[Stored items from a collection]
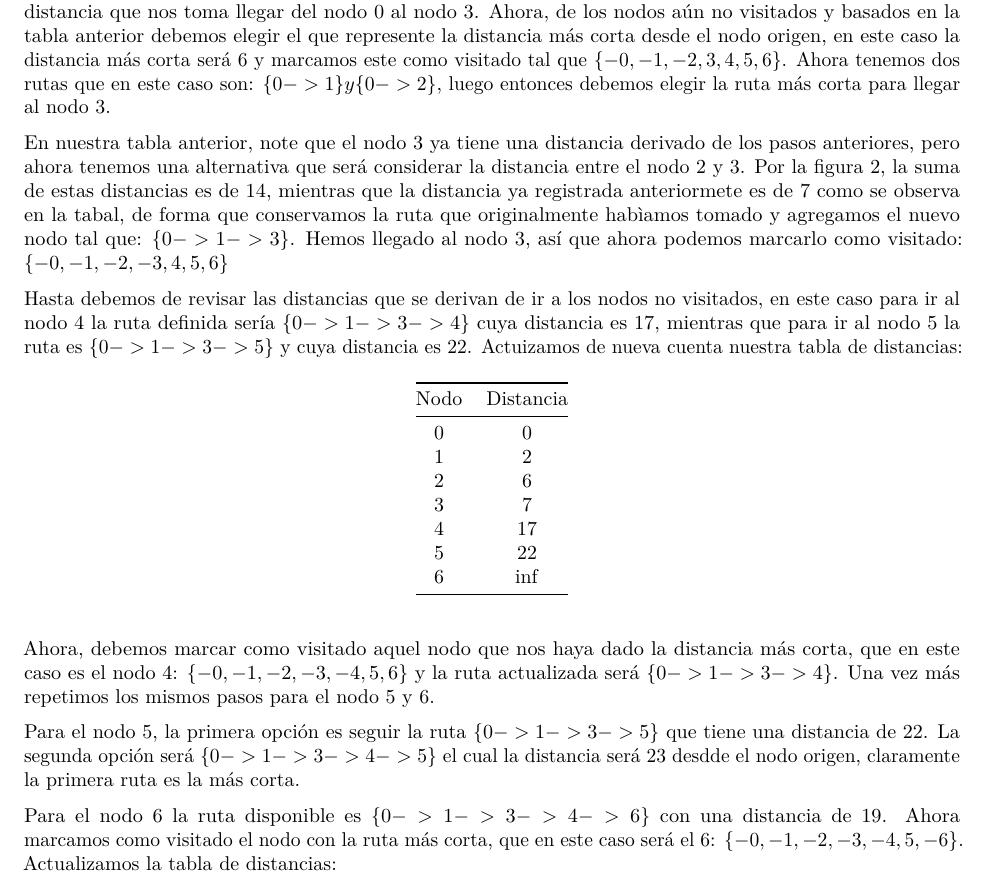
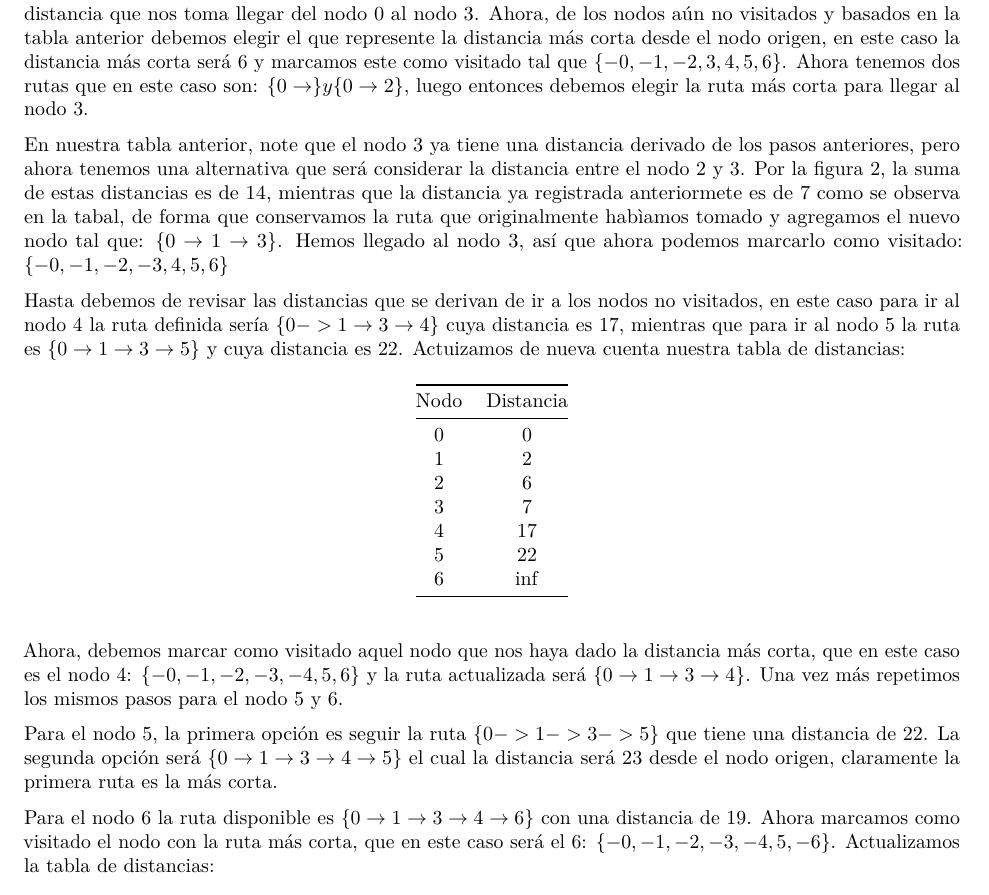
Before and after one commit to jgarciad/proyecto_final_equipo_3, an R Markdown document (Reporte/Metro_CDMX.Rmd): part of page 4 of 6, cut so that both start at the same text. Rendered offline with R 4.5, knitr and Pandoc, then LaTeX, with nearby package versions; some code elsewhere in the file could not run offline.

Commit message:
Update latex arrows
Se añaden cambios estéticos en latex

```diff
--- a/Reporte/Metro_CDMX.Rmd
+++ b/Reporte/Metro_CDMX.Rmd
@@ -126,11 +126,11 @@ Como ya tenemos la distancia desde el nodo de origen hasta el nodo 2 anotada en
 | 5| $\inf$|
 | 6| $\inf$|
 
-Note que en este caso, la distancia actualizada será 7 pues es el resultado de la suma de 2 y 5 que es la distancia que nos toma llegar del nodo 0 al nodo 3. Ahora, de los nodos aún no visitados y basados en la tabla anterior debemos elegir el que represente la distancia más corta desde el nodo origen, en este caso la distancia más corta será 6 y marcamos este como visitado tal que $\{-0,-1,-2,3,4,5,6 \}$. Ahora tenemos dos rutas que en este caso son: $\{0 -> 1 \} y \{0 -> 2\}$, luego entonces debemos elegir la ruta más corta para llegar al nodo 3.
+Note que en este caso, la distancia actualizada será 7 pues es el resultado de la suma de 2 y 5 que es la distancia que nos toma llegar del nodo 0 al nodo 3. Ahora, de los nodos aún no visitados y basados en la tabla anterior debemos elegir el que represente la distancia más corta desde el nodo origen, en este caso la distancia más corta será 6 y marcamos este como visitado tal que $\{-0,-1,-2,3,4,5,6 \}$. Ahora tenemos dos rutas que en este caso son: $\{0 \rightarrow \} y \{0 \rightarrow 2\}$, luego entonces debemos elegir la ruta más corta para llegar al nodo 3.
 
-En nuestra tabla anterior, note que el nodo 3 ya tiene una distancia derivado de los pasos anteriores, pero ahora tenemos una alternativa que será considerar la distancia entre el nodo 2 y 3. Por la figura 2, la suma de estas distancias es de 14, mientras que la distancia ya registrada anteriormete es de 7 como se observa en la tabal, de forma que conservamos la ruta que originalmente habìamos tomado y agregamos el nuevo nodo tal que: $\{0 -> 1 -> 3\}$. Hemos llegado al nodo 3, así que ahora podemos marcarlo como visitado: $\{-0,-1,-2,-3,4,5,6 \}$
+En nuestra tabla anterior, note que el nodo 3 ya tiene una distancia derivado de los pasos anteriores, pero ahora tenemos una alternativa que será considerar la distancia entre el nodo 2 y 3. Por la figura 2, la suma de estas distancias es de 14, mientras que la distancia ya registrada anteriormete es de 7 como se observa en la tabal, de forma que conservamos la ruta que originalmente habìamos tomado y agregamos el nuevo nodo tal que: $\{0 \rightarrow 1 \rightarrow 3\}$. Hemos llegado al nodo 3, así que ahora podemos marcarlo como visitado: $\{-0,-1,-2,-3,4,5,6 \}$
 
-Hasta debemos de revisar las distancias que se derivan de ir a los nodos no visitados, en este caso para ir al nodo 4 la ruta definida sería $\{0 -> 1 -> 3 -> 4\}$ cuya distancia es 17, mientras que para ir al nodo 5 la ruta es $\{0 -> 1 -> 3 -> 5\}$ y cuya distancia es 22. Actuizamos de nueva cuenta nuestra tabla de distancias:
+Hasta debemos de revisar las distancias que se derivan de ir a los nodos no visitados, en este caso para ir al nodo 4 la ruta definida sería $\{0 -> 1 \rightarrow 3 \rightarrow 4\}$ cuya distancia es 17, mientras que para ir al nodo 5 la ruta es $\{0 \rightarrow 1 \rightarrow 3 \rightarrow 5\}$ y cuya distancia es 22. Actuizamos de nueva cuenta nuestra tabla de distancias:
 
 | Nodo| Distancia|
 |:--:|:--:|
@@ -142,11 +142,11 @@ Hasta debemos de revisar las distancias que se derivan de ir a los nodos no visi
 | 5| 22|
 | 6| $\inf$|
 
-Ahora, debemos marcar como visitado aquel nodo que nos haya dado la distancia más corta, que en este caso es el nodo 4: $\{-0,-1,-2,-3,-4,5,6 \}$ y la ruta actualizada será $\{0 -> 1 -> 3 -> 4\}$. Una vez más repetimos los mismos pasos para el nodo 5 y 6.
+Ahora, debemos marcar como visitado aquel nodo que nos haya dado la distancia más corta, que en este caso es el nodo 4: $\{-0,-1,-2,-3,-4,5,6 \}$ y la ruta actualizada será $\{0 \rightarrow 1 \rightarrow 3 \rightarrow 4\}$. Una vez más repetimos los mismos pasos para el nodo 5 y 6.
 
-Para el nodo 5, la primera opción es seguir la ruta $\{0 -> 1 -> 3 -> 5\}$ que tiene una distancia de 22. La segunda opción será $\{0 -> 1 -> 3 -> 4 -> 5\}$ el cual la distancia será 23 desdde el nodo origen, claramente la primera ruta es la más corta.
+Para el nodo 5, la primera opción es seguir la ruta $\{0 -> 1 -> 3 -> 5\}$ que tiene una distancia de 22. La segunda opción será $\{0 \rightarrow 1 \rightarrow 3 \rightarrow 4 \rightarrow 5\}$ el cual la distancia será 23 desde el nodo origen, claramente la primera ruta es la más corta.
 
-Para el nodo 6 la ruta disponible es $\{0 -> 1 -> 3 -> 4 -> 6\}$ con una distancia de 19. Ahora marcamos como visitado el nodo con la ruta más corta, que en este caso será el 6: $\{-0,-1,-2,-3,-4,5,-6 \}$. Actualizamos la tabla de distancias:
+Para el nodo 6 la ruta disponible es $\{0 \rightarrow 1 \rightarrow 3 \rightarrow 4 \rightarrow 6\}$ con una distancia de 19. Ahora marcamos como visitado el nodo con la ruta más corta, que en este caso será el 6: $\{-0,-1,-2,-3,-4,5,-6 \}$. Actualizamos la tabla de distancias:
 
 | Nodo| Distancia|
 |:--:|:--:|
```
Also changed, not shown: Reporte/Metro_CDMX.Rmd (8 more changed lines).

**EXERCISE PROMPT**
Which lines of the records contain the word "mismos"? Copy each of them.

**RESPONSE TO THIS TASK**
-Ahora, debemos marcar como visitado aquel nodo que nos haya dado la distancia más corta, que en este caso es el nodo 4: $\{-0,-1,-2,-3,-4,5,6 \}$ y la ruta actualizada será $\{0 -> 1 -> 3 -> 4\}$. Una vez más repetimos los mismos pasos para el nodo 5 y 6.
+Ahora, debemos marcar como visitado aquel nodo que nos haya dado la distancia más corta, que en este caso es el nodo 4: $\{-0,-1,-2,-3,-4,5,6 \}$ y la ruta actualizada será $\{0 \rightarrow 1 \rightarrow 3 \rightarrow 4\}$. Una vez más repetimos los mismos pasos para el nodo 5 y 6.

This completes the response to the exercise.